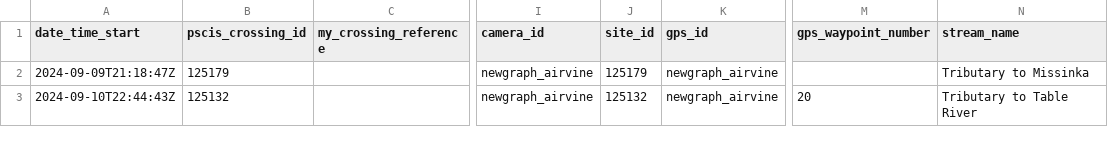
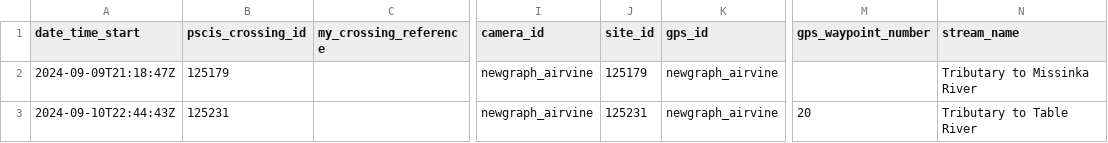
Before and after one commit to NewGraphEnvironment/fish_passage_peace_2024_reporting, a CSV file: data/backup/form_monitoring_2024.csv, drawn as a sheet; only a part is shown, gaps mark what is left out; the diff names each change by its address in the sheet, - before the commit and + after, or states it on an @@ line.

Commit message:
update missinka memo as per https://github.com/NewGraphEnvironment/fish_passage_peace_2024_reporting/issues/16

```diff
--- a/data/backup/form_monitoring_2024.csv
+++ b/data/backup/form_monitoring_2024.csv
-N2 (stream_name): Tributary to Missinka
+N2 (stream_name): Tributary to Missinka River
-B3 (pscis_crossing_id): 125132
+B3 (pscis_crossing_id): 125231
-J3 (site_id): 125132
+J3 (site_id): 125231
```
Also changed, not shown: 9 other files.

- - - - - - -

Where a line of the entries above holds the word "NewGraphEnvironment", return that line.

**Answer box**:
Before and after one commit to NewGraphEnvironment/fish_passage_peace_2024_reporting, a CSV file: data/backup/form_monitoring_2024.csv, drawn as a sheet; only a part is shown, gaps mark what is left out; the diff names each change by its address in the sheet, - before the commit and + after, or states it on an @@ line.
update missinka memo as per https://github.com/NewGraphEnvironment/fish_passage_peace_2024_reporting/issues/16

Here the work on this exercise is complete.